Quintilian, and J.S. Watson. Institutes of Oratory. Edited by Lee Honeycutt, 2010. Kindle Electronic Edition. Book I Chapter 5.
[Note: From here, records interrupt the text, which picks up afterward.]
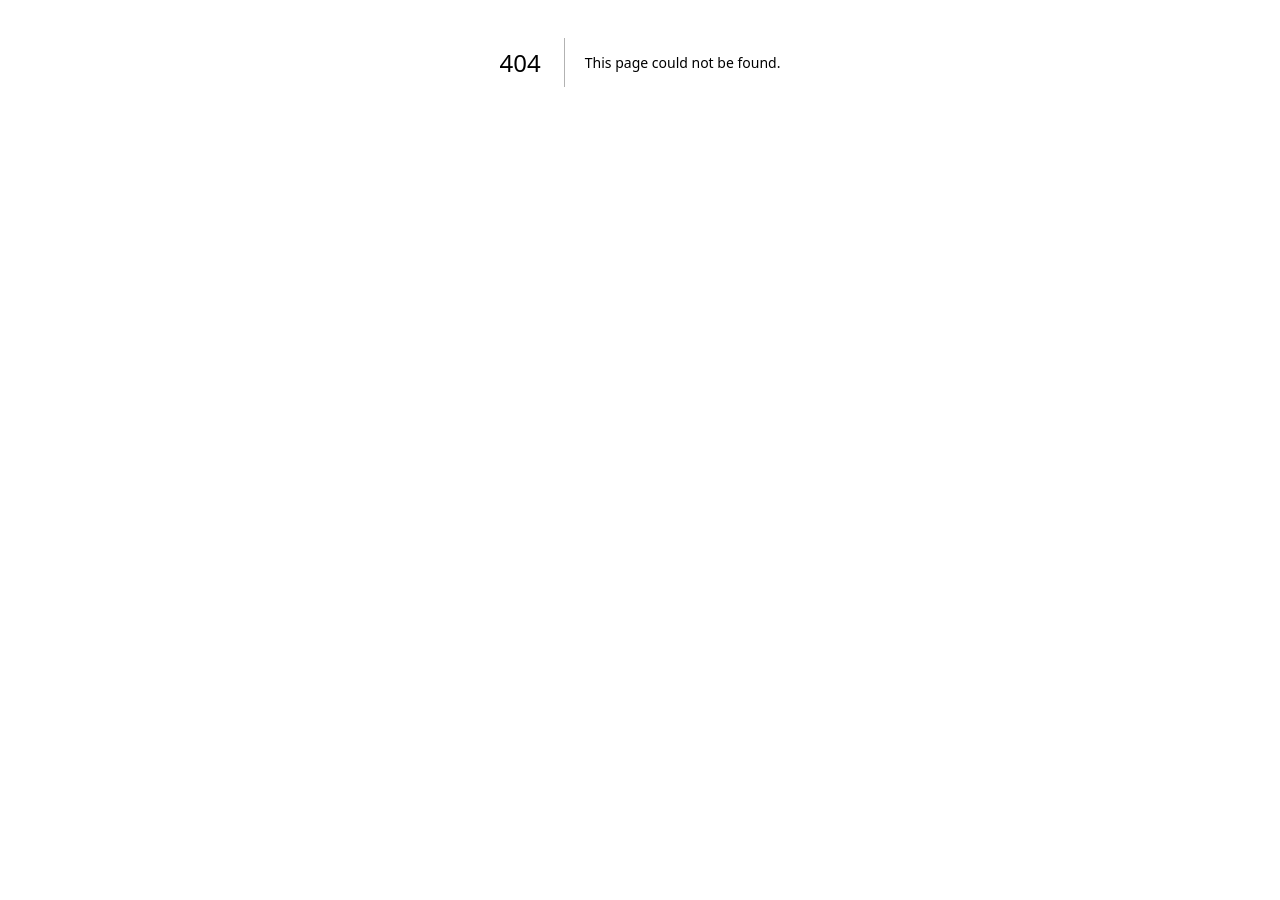
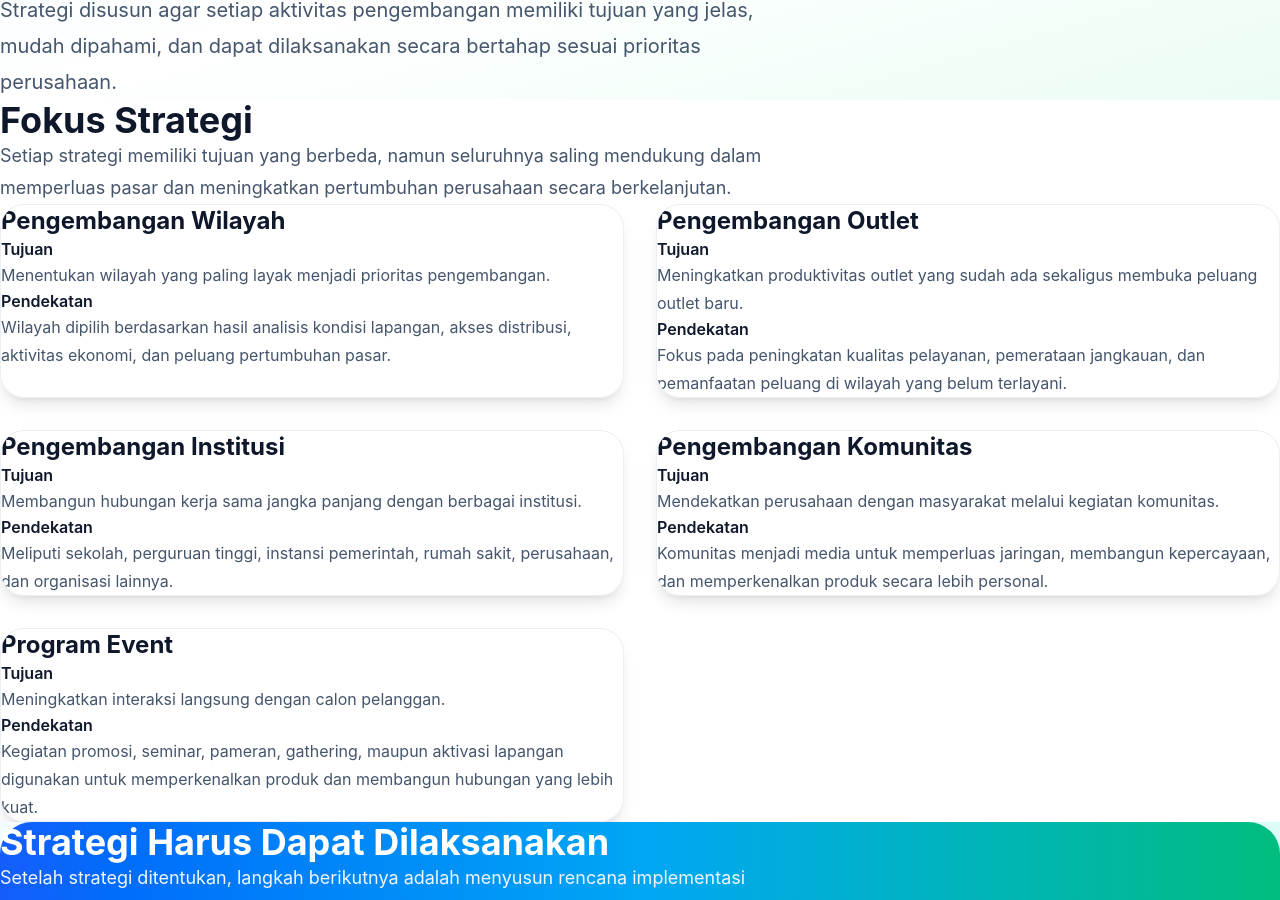
Before and after one commit to dawudsw0491-cell/market-strategy-presentation, a Next.js app: page /strategi-pengembangan in a window 1280 px wide. Before the commit this address had no page. Shown: the part 338-1238 px from the top of the page. Before the commit the page ends 800 px from the top, so only its background shows below. Built offline with nearby package versions, Linux system fonts and the light colour scheme.

Commit message:
feat: create market development strategy page

```diff
--- /dev/null
+++ b/app/strategi-pengembangan/page.tsx
@@ -0,0 +1,145 @@
+import Footer from "@/components/layout/footer";
+import Navbar from "@/components/layout/navbar";
+
+import Button from "@/components/ui/button";
+import Card from "@/components/ui/card";
+import Container from "@/components/ui/container";
+import Section from "@/components/ui/section";
+
+const strategies = [
+  {
+    title: "Pengembangan Wilayah",
+    objective:
+      "Menentukan wilayah yang paling layak menjadi prioritas pengembangan.",
+    explanation:
+      "Wilayah dipilih berdasarkan hasil analisis kondisi lapangan, akses distribusi, aktivitas ekonomi, dan peluang pertumbuhan pasar.",
+  },
+  {
+    title: "Pengembangan Outlet",
+    objective:
+      "Meningkatkan produktivitas outlet yang sudah ada sekaligus membuka peluang outlet baru.",
+    explanation:
+      "Fokus pada peningkatan kualitas pelayanan, pemerataan jangkauan, dan pemanfaatan peluang di wilayah yang belum terlayani.",
+  },
+  {
+    title: "Pengembangan Institusi",
+    objective:
+      "Membangun hubungan kerja sama jangka panjang dengan berbagai institusi.",
+    explanation:
+      "Meliputi sekolah, perguruan tinggi, instansi pemerintah, rumah sakit, perusahaan, dan organisasi lainnya.",
+  },
+  {
+    title: "Pengembangan Komunitas",
+    objective:
+      "Mendekatkan perusahaan dengan masyarakat melalui kegiatan komunitas.",
+    explanation:
+      "Komunitas menjadi media untuk memperluas jaringan, membangun kepercayaan, dan memperkenalkan produk secara lebih personal.",
+  },
+  {
+    title: "Program Event",
+    objective:
+      "Meningkatkan interaksi langsung dengan calon pelanggan.",
+    explanation:
+      "Kegiatan promosi, seminar, pameran, gathering, maupun aktivasi lapangan digunakan untuk memperkenalkan produk dan membangun hubungan yang lebih kuat.",
+  },
+];
+
+export default function StrategiPengembanganPage() {
+  return (
+    <>
+      <Navbar />
+
+      <main>
+        <Section background="gradient">
+          <Container>
+            <span className="mb-5 inline-flex rounded-full bg-emerald-100 px-4 py-2 text-sm font-semibold text-emerald-700">
+              Strategi Pengembangan
+            </span>
+
+            <h1 className="max-w-4xl text-5xl font-extrabold leading-tight text-slate-900 lg:text-6xl">
+              Lima Strategi Untuk Mendorong Pertumbuhan Pasar
+            </h1>
+
+            <p className="mt-8 max-w-3xl text-xl leading-9 text-slate-600">
+              Strategi disusun agar setiap aktivitas pengembangan memiliki
+              tujuan yang jelas, mudah dipahami, dan dapat dilaksanakan secara
+              bertahap sesuai prioritas perusahaan.
+            </p>
+          </Container>
+        </Section>
+
+        <Section background="white">
+          <Container>
+            <div className="mb-14 max-w-3xl">
+              <h2 className="text-4xl font-bold text-slate-900">
+                Fokus Strategi
+              </h2>
+
+              <p className="mt-5 text-lg leading-8 text-slate-600">
+                Setiap strategi memiliki tujuan yang berbeda, namun seluruhnya
+                saling mendukung dalam memperluas pasar dan meningkatkan
+                pertumbuhan perusahaan secara berkelanjutan.
+              </p>
+            </div>
+
+            <div className="grid gap-8 lg:grid-cols-2">
+              {strategies.map((strategy) => (
+                <Card
+                  key={strategy.title}
+                  title={strategy.title}
+                >
+                  <div className="space-y-5">
+                    <div>
+                      <h3 className="font-semibold text-slate-900">
+                        Tujuan
+                      </h3>
+
+                      <p className="mt-2 leading-7 text-slate-600">
+                        {strategy.objective}
+                      </p>
+                    </div>
+
+                    <div>
+                      <h3 className="font-semibold text-slate-900">
+                        Pendekatan
+                      </h3>
+
+                      <p className="mt-2 leading-7 text-slate-600">
+                        {strategy.explanation}
+                      </p>
+                    </div>
+                  </div>
+                </Card>
+              ))}
+            </div>
+          </Container>
+        </Section>
+
+        <Section>
+          <Container>
+            <div className="rounded-[32px] bg-gradient-to-r from-blue-600 via-sky-500 to-emerald-500 p-10 text-white lg:p-14">
+              <h2 className="text-4xl font-bold">
+                Strategi Harus Dapat Dilaksanakan
+              </h2>
+
+              <p className="mt-6 max-w-3xl text-lg leading-8 text-blue-50">
+                Setelah strategi ditentukan, langkah berikutnya adalah
+                menyusun rencana implementasi yang realistis, bertahap,
+                memiliki target yang jelas, serta dapat dipantau secara
+                berkala.
+              </p>
+
+              <div className="mt-10">
+                <Button href="/rencana-implementasi">
+                  Lanjut ke Rencana Implementasi
+                </Button>
+              </div>
+            </div>
+          </Container>
+        </Section>
+      </main>
+
+      <Footer />
+    </>
+  );
+}
```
Quintilian begins this chapter by discussing the excellences and faults of language (usage), “...all language has three kinds of excellence, to be correct, perspicuous, and elegant” (Quintilian I.5.1). Appropriate choice of words and their connections is critical to the work of the orator. Barbarisms may be introduced by borrowing words from other languages. They also come about by speaking in a cruel manner or mispronouncing words. Quintilian observes various difficulties which may occur in scansion of poetry but which may not be visible in prose. He also illustrates instances of placing an accent on the wrong syllable. It is also, of course, possible to import barbarism into language by making grammatical errors. As examples, Quintilian gives verbs in the wrong number. He then goes on to provide multiple examples of inadequate usage. Quintilian moves on (Quintilian I.5.61ff) to advocate changing foreign words entirely into Latin rather than retaining some of their forms from the original and adding Latin endings as needed.